We’re back with a brand new season of IFFR KINO. From October to January we’re screening an IFFR classic in KINO on every first Wednesday of the month. These gems demand to be seen a second time – a great warm-up for our upcoming festival in January.
For this run, three out of four films are by filmmakers who have new work coming out soon. This gives you a nice opportunity to revisit, or get familiar with, their previous work.
IFFR KINO #17: Dagen zonder lief
Felix van Groeningen, 2007, Belgium, 100’
Flemish filmmaker Felix van Groeningen is well on his way to becoming a real big shot in the world of cinema. Both his De helaasheid der dingen (2009) and The Broken Circle Breakdown (2012) were Belgian entries for the Oscars. Beautiful Boy, Van Groeningen’s first English-language film starring Steve Carell and Timothée Chalamet, will hit Dutch cinemas in late November 2018.
We’re giving you a chance to watch his second film Dagen zonder lief, which screened at IFFR in 2008. Calmly and using sober stylistic techniques, Van Groeningen sketches the inner world of a group of twenty-somethings whose lives are turned upside down when one of their friends returns from New York. A beautiful score by pianist Jef Neve adds to the melancholic tone.
(Tip: to get in the mood, listen to these two lovely piano renditions by Neve of Lasgo’s 2001 hit Something and of the 1992 hardbag house classic Don’t You Want Me by Felix, which both feature in the film.)
Wednesday 3 October, 19:30 hours
Dagen zonder liefFelix van Groeningen 100′
Youth's innocence and freedom from care, so close by and yet so remote: That is the great disillusionment of twentysomethings. A fresh Flemish variation on this theme: five friends are confronted with reality when one of them returns to the provincial town of St. Niklaas. Beautiful soundtrack by Jef Neve.
IFFR KINO #18: After Life
Kore-eda Hirokazu, 1998, Japan, 118’
The big winner at Cannes Film Festival this year was Shoplifters by Japanese master Kore-eda Hirokazu, which won the Golden Palm and universally delighted audience members. The film will screen in Dutch theatres from December 2018.
This is your chance to see one of Kore-eda’s early films that screened at IFFR in 1999: After Life, an engaging fantasy about life after death.

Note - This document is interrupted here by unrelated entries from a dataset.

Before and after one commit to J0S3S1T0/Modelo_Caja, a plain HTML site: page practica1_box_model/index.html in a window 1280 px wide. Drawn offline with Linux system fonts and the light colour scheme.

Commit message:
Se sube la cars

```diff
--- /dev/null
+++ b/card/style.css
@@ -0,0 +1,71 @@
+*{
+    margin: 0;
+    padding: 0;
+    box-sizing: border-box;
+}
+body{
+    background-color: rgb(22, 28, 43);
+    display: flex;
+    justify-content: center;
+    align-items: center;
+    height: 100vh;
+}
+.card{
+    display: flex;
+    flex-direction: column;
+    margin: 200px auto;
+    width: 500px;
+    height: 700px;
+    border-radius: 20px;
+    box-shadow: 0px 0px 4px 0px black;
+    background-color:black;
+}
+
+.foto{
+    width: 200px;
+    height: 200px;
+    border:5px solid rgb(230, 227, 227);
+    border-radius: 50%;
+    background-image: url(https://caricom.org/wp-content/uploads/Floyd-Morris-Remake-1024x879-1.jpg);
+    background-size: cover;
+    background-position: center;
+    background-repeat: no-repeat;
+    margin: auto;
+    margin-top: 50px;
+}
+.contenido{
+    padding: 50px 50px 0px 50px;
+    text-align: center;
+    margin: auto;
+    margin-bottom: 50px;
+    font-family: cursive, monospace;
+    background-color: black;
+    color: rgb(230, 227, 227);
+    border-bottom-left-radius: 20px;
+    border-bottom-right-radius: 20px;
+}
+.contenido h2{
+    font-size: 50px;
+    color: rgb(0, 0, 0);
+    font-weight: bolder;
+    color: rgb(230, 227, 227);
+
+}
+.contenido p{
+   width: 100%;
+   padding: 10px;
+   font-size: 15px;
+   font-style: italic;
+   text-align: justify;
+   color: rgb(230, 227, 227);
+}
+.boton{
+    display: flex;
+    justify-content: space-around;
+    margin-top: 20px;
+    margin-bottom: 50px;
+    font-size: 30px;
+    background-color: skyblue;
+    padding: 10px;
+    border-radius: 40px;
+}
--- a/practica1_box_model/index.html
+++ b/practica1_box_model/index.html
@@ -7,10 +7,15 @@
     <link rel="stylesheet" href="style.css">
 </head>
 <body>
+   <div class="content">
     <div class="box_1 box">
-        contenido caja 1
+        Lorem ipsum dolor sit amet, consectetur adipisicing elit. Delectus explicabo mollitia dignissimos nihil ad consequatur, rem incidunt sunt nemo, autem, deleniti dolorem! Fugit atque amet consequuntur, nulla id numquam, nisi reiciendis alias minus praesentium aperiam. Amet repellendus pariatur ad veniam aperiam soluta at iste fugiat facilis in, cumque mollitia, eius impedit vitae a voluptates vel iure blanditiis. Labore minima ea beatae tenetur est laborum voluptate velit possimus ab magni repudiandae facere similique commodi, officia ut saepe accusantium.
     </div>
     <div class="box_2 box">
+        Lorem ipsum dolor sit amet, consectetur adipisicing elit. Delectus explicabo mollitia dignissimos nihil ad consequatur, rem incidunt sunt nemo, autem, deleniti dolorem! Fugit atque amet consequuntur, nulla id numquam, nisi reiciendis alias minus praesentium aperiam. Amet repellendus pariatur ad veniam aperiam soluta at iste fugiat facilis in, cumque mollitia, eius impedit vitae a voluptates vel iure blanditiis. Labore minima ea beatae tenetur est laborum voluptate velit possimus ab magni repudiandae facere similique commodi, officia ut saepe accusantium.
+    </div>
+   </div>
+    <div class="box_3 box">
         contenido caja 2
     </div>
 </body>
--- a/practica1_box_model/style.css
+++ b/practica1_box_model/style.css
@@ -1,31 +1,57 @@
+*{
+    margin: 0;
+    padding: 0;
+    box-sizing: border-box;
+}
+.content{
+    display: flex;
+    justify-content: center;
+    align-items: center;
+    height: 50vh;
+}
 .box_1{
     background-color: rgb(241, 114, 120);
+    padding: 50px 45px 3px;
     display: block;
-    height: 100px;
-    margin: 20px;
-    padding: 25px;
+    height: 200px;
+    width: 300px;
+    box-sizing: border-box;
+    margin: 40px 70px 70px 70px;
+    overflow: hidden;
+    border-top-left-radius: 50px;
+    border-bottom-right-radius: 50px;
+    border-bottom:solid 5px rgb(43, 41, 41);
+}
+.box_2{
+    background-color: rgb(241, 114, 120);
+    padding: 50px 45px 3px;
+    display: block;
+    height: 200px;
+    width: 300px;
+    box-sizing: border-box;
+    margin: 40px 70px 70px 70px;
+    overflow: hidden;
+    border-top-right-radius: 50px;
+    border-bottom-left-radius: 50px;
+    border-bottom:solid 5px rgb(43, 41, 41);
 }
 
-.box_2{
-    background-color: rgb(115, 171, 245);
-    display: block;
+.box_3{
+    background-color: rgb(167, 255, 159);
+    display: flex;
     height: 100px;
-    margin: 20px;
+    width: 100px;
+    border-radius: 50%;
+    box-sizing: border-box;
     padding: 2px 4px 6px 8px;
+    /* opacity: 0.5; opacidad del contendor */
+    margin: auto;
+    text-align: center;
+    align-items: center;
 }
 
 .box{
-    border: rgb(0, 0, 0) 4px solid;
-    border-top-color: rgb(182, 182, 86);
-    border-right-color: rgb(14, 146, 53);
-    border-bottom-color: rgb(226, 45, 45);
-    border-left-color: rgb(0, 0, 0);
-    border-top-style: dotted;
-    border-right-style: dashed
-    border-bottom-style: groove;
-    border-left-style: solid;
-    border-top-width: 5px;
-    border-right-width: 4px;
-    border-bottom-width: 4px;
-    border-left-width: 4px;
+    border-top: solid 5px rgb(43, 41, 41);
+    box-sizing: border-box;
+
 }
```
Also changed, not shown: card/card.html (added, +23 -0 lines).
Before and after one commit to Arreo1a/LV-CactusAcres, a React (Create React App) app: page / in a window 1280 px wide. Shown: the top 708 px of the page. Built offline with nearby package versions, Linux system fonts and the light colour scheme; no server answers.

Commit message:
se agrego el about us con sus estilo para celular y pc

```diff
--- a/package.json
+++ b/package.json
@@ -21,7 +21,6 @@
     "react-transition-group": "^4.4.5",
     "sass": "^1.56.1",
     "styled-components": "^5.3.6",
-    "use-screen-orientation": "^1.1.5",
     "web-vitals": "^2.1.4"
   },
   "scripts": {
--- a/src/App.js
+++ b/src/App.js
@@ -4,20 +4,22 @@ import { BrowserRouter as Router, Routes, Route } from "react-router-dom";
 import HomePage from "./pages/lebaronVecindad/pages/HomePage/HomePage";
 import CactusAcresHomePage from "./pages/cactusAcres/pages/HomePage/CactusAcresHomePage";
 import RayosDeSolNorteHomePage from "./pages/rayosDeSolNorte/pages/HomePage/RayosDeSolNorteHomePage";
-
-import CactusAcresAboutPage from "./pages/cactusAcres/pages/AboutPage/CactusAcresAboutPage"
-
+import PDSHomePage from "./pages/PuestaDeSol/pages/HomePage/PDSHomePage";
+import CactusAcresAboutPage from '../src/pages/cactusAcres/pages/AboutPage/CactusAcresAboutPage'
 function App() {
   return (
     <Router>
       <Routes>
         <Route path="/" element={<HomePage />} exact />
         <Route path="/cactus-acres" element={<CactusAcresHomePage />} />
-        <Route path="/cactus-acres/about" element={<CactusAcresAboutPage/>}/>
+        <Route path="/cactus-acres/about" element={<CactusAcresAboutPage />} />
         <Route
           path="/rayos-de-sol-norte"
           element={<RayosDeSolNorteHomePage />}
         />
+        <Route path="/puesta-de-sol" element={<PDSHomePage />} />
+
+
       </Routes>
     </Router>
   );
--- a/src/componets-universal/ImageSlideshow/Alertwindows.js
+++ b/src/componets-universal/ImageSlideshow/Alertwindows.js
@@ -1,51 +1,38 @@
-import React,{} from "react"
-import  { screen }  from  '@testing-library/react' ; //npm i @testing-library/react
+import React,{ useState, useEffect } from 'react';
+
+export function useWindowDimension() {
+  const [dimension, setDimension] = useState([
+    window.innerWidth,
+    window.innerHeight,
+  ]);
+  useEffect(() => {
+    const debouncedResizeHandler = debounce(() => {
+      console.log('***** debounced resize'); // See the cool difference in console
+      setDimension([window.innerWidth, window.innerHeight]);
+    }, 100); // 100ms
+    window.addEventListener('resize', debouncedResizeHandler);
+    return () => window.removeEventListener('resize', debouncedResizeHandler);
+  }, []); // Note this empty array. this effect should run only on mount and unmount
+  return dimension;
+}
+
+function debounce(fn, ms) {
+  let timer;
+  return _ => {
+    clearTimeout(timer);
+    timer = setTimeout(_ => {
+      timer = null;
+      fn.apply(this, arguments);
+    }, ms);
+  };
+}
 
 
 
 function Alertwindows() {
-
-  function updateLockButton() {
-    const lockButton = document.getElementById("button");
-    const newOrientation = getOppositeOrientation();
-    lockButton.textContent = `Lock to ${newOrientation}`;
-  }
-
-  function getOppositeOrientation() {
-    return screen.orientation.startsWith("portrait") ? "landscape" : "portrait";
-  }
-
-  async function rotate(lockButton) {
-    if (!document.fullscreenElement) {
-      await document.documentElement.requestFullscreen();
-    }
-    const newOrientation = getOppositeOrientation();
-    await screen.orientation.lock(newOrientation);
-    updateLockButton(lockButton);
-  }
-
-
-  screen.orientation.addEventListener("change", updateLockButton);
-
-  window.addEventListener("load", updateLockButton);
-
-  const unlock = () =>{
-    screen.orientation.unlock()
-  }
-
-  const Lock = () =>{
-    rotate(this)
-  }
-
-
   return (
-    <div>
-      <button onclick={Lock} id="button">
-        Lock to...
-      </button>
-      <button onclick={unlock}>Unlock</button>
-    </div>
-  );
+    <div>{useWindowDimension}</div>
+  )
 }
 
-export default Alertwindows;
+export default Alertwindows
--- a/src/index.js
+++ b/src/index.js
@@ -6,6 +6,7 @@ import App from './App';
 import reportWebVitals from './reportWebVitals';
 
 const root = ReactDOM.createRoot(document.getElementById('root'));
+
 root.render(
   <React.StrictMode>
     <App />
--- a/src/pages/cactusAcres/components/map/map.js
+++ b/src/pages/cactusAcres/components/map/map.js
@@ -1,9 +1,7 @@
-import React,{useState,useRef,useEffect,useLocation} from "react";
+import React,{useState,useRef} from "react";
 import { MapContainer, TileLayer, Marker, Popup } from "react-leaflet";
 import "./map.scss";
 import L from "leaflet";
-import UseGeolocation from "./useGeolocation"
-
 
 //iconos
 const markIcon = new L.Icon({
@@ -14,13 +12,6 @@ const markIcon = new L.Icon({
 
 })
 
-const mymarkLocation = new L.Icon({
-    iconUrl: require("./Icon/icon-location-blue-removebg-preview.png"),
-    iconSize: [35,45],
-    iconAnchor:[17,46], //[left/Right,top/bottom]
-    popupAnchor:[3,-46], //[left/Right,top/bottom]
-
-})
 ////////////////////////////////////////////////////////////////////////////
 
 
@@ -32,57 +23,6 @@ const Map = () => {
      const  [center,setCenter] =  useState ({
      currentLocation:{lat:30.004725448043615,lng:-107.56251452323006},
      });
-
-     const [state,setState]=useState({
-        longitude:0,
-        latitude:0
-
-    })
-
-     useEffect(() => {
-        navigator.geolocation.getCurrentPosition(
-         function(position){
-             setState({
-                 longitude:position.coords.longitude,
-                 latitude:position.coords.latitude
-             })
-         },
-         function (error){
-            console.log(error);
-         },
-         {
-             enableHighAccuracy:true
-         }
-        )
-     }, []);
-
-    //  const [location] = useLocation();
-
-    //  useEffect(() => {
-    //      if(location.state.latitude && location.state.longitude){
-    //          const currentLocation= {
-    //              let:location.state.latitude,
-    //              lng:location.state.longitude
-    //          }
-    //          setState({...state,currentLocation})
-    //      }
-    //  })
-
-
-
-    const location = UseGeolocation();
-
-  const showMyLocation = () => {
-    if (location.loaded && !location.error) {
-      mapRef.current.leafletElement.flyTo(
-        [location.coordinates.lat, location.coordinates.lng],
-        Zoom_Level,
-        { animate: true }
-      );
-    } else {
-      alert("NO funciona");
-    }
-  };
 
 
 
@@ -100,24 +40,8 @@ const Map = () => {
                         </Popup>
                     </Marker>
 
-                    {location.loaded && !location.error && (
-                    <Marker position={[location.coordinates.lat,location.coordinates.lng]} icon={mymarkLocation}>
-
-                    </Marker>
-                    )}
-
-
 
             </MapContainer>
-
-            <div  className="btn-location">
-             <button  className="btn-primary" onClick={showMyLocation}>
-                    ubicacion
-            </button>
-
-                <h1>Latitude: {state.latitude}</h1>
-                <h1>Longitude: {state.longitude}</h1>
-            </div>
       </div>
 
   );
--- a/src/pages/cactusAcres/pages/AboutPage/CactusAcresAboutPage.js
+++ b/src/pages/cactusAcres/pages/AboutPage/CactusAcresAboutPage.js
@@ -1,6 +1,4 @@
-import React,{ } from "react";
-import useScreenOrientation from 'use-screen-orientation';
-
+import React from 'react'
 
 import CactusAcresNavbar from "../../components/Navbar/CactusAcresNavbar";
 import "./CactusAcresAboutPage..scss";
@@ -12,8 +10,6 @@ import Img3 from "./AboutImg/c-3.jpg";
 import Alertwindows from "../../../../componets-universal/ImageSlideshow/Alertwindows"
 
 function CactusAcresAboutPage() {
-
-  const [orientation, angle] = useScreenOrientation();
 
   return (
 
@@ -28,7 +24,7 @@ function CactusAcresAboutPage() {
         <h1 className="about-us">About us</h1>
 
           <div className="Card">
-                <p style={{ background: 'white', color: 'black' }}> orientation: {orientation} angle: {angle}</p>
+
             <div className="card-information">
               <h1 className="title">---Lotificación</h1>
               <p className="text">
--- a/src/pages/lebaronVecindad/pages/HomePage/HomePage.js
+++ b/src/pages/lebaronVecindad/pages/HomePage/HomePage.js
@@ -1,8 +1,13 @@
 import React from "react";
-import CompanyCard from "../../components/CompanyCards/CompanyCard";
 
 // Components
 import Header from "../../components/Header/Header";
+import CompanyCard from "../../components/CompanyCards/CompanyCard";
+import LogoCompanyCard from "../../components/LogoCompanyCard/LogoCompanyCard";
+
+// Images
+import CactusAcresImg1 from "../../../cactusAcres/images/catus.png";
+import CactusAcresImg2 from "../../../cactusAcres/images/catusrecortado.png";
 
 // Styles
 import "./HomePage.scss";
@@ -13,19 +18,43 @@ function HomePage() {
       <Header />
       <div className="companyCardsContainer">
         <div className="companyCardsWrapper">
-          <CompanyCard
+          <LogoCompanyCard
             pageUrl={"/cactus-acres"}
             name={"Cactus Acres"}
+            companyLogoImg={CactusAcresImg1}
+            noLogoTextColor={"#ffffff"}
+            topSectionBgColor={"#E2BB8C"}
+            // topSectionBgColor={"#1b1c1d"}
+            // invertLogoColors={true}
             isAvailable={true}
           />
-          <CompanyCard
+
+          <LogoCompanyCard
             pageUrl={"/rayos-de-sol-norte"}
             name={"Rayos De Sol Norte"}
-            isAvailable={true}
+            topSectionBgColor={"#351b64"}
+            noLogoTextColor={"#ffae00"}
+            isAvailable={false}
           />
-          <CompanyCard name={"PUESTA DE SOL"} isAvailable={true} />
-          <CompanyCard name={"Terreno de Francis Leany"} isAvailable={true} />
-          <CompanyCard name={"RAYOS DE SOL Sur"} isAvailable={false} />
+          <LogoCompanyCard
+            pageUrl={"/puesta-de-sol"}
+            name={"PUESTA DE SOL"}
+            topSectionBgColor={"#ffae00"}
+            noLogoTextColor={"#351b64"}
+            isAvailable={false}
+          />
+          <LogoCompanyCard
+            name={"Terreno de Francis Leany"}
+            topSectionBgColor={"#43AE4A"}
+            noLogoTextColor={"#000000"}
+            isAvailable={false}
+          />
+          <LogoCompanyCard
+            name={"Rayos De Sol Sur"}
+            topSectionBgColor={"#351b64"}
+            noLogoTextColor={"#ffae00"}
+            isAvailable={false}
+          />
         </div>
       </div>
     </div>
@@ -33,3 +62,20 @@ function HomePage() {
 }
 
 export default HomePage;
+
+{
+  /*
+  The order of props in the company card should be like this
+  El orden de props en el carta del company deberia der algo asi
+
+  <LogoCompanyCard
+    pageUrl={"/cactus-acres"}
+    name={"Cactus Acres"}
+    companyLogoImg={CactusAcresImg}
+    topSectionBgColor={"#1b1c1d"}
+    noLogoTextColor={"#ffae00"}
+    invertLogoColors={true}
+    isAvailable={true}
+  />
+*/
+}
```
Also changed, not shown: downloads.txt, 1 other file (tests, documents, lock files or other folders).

Kore-eda is a close friend of IFFR. In total, we’ve screened 10 of his feature films, 2 mid-lengths and 1 TV series, and we’ve welcomed him in Rotterdam three times.
Wednesday 7 November, 19:30 hours
IFFR KINO #19: Sex, Lies, and Videotape
Steven Soderbergh, 1989, USA, 100’
The Golden Palm winning film Sex, Lies, and Videotape has never screened at IFFR, but we have good reason to show it. Beside being one of Steven Soderbergh’s more sensual classics and a riveting tale about an unusual fetish, it is also the very first film for which Cliff Martinez created the soundtrack.
Cliff Martinez is the former Red Hot Chili Peppersdrummer turned film music composer. He has contributed to a long list of high-profile films after his first collaboration with Soderbergh in 1989, including many more of Soderbergh’s films (such as Kafka, The Limey, Traffic, Solaris and Contagion) as well as those of Nicolas Winding Refn (Drive, Only God Forgives, The Neon Demon). Martinez will come to Rotterdam to be one of the main speakers in the Masterclasses & Talks programme of IFFR 2019. So if you’re thinking of picking his brain there, don’t miss this chance to get to know his first venture into composing for film.
Wednesday 5 December, 19:30 hours
IFFR KINO #20: A Touch of Sin
Jia Zhangke, 2013, China, 129’
A Touch of Sin screened at IFFR 2014 and its title gives a playful nod to King Hu's martial-arts classic A Touch of Zen (1969-71). Jia compellingly updates the genre of the classic wuxia film to a contemporary Chinese context by dissecting four gruesome eruptions of violence. The film is based on four stories that caused a sensation on Weibo (the Chinese version of Twitter).
Wednesday 2 January, 19:30 hours
A Touch of Sin129′
Modern impression of China, inspired by four unofficial news reports that appeared principally on Weibo (the Chinese Twitter), investigating why so many 'insignificant' incidents these days end with serious violence. Chinese master filmmaker won an award in Cannes.
Please note, all public screenings of this film will be with Dutch subtitling only.
Photo in header: Still: Dagen zonder lief